■ PROBLEM TO WORK ON ■
In the entries below, find the lines that include "generations" and give their number as the whole reply.

[[ DATASET EXTRACT open ]]

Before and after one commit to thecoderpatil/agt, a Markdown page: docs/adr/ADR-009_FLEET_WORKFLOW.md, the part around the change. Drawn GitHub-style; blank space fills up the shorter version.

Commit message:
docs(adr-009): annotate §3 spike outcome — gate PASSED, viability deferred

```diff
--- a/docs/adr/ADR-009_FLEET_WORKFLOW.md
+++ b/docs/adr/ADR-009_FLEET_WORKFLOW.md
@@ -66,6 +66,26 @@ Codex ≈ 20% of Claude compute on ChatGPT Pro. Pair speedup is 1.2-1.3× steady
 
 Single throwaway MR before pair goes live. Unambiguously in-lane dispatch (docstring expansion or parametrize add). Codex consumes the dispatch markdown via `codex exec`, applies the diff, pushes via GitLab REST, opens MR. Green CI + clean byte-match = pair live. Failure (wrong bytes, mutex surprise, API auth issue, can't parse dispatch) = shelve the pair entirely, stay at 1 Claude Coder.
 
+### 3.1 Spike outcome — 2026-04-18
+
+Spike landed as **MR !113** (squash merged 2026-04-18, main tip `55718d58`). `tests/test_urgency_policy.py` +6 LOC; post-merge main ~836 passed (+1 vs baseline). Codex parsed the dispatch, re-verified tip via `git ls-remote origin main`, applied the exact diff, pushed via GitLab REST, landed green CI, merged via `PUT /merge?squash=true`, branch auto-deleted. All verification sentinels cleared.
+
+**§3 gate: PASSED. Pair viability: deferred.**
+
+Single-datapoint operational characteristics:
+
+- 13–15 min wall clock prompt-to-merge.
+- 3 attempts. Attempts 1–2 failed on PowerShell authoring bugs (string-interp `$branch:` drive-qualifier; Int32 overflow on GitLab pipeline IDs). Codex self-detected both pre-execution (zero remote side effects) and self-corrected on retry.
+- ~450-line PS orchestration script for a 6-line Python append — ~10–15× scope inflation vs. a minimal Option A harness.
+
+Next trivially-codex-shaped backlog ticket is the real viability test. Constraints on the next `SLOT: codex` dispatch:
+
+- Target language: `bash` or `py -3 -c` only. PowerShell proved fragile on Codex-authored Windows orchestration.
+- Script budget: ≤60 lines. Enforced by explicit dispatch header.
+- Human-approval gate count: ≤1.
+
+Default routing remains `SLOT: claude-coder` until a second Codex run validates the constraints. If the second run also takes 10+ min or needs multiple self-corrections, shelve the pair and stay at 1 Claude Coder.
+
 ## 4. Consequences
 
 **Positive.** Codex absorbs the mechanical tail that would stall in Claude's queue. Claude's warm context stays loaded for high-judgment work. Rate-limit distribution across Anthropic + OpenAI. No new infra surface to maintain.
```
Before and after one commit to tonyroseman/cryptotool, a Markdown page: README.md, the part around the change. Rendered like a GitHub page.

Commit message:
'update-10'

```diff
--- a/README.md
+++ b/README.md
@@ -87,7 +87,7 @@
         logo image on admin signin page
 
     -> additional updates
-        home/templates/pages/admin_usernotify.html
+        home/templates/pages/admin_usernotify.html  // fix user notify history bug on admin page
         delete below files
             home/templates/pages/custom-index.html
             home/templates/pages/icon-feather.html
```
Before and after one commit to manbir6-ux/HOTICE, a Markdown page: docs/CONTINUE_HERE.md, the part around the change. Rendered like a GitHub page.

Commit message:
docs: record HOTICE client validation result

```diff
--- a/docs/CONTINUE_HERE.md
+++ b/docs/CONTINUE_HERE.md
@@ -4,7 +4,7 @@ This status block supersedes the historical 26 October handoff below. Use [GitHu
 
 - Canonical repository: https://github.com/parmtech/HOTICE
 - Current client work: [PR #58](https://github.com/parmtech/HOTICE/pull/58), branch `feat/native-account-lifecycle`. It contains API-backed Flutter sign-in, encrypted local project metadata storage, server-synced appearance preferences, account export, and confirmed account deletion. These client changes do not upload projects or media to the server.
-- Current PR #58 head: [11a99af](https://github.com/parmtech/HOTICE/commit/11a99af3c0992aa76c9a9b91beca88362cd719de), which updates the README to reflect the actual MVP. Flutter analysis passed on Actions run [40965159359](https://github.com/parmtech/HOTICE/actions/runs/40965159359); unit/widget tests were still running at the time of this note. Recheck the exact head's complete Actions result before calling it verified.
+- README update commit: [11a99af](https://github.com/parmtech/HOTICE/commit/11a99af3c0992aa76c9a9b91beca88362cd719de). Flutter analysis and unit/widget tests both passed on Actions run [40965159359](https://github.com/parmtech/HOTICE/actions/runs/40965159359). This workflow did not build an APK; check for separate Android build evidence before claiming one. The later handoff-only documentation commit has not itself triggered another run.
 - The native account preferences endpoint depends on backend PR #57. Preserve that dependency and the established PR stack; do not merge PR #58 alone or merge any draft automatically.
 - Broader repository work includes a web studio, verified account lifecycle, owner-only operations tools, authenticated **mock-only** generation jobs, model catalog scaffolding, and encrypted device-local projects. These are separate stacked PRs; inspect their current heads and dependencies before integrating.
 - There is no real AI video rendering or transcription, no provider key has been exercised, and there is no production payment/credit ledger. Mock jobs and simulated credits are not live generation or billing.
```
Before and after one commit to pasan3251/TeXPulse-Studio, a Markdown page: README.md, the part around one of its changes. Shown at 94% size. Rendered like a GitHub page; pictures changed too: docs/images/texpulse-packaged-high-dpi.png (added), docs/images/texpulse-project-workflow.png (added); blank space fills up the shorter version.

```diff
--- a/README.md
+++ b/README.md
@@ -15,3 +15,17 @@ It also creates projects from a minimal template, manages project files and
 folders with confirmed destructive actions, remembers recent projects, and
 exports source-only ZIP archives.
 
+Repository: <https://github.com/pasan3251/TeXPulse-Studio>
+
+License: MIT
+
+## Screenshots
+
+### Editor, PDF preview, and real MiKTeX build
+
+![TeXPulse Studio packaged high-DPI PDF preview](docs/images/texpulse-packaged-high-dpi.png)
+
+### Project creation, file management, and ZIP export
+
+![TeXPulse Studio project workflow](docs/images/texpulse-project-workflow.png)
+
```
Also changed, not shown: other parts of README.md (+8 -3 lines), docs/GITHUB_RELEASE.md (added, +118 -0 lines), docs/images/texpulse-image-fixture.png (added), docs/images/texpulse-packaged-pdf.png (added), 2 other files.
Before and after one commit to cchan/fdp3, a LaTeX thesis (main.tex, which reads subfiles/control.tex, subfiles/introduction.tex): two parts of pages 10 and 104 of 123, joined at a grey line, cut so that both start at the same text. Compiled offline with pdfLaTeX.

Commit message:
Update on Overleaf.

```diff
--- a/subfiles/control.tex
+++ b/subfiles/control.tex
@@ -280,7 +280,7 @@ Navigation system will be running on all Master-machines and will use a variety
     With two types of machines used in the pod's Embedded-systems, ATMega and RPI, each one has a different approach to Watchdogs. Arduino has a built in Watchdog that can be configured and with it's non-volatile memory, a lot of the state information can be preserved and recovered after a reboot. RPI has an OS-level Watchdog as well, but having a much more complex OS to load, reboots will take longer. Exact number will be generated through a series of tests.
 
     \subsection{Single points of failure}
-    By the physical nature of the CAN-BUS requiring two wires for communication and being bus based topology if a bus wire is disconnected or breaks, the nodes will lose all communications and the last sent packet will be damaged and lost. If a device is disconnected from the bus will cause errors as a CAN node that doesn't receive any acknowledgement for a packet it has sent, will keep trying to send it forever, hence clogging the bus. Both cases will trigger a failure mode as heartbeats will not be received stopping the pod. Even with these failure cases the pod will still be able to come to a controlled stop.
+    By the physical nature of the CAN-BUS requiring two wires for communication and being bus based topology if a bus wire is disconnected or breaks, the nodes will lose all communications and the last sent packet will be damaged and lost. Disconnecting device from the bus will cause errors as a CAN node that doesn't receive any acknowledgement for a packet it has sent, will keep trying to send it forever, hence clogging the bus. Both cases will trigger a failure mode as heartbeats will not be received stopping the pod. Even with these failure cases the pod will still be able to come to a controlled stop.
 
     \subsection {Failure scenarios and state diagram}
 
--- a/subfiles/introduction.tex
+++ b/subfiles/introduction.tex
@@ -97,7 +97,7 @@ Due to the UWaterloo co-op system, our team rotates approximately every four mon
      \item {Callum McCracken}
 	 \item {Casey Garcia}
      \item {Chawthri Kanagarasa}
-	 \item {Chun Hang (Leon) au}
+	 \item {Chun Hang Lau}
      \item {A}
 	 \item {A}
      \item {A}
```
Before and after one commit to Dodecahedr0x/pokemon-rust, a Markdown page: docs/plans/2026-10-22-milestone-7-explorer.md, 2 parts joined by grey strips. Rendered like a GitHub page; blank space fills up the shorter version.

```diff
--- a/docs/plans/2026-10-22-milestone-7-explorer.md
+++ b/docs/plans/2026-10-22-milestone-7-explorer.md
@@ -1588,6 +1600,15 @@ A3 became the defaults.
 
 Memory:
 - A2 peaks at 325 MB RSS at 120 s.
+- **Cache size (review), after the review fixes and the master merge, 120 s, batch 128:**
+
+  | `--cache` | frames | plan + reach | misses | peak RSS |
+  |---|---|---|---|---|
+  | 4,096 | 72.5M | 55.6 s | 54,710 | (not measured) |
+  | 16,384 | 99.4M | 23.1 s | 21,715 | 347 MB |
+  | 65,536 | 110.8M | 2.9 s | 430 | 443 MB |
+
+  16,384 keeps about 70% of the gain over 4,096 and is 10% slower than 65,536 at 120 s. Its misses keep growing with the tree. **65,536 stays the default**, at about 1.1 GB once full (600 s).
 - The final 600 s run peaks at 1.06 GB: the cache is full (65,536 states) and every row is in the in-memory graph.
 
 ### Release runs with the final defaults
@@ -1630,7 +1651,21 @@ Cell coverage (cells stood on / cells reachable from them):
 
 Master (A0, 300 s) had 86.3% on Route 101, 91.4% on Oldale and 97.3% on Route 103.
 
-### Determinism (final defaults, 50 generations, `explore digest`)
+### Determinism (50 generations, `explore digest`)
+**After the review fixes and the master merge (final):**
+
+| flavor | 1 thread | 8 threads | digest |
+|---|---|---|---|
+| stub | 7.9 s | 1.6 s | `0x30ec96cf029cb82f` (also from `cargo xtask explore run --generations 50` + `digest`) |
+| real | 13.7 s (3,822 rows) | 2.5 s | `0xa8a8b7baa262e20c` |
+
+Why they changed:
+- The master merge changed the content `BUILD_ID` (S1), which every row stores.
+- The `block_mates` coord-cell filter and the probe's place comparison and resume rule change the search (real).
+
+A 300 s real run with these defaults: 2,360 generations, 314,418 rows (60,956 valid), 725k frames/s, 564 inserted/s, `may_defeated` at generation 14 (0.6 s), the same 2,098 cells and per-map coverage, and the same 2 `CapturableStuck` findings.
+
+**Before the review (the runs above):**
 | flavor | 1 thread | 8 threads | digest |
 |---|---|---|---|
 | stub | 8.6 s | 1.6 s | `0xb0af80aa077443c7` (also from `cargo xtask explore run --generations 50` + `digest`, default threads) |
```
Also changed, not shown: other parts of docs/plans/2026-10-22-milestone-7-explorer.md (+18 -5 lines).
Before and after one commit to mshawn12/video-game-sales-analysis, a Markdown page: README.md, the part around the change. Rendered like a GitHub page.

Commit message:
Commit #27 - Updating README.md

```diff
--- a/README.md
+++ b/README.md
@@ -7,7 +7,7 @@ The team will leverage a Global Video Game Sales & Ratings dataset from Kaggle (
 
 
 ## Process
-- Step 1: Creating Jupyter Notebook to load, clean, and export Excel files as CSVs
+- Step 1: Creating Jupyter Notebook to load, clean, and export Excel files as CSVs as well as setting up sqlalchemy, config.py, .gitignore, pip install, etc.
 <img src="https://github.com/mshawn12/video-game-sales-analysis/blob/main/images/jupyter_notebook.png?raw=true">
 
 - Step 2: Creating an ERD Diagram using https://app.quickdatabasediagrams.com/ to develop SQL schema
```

[[ DATASET EXTRACT closed ]]

■ EXERCISE ANSWER ■
5